======== Data for this task ========

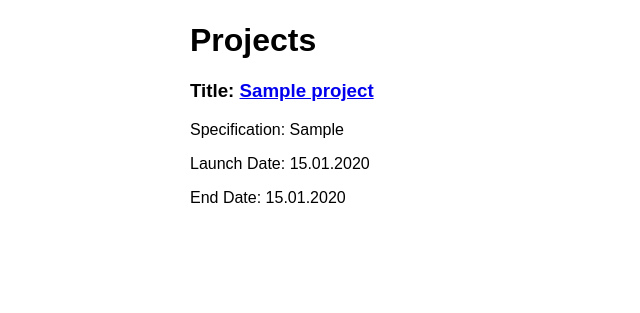
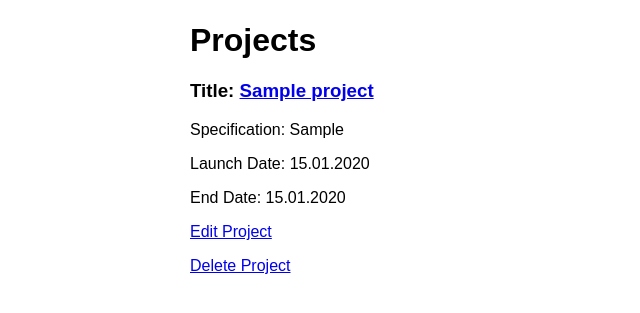
Before and after one commit to Colorados/IssueTracker, a Django app: page /projects/ in a window 1280 px wide. Shown: the part 38-351 px from the top of the page, without its empty margins (0-640 px from the left). Run offline with Django 3.2, Linux system fonts and the light colour scheme; tables that the repository leaves empty hold one stand-in row (values such as "Sample post"); parts of the project's set-up code (start-up, migrations or seed data) failed here and were passed over; some libraries are stand-ins or nearby versions.

Commit message:
Добавлены ссылки на удаление и редактирование проекта со страницы просмотра списка проектов

```diff
--- a/source/issue_tracker/templates/projects/project_list_view.html
+++ b/source/issue_tracker/templates/projects/project_list_view.html
@@ -9,5 +9,7 @@
         <p>Specification: {{ project.specification }}</p>
         <p>Launch Date: {{ project.launch_date|date:'d.m.Y' }}</p>
         <p>End Date: {{ project.end_date|date:'d.m.Y' }}</p>
+        <p><a href="{% url 'project_edit' project.pk %}">Edit Project</a></p>
+        <p><a href="{% url 'project_delete' project.pk %}">Delete Project</a></p>
     {% endfor %}
 {% endblock %}
```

========

- What to produce
Please repeat the records above exactly, omitting any pictures they contain.

- Response area
Before and after one commit to Colorados/IssueTracker, a Django app: page /projects/ in a window 1280 px wide. Shown: the part 38-351 px from the top of the page, without its empty margins (0-640 px from the left). Run offline with Django 3.2, Linux system fonts and the light colour scheme; tables that the repository leaves empty hold one stand-in row (values such as "Sample post"); parts of the project's set-up code (start-up, migrations or seed data) failed here and were passed over; some libraries are stand-ins or nearby versions.

Commit message:
Добавлены ссылки на удаление и редактирование проекта со страницы просмотра списка проектов

```diff
--- a/source/issue_tracker/templates/projects/project_list_view.html
+++ b/source/issue_tracker/templates/projects/project_list_view.html
@@ -9,5 +9,7 @@
         <p>Specification: {{ project.specification }}</p>
         <p>Launch Date: {{ project.launch_date|date:'d.m.Y' }}</p>
         <p>End Date: {{ project.end_date|date:'d.m.Y' }}</p>
+        <p><a href="{% url 'project_edit' project.pk %}">Edit Project</a></p>
+        <p><a href="{% url 'project_delete' project.pk %}">Delete Project</a></p>
     {% endfor %}
 {% endblock %}
```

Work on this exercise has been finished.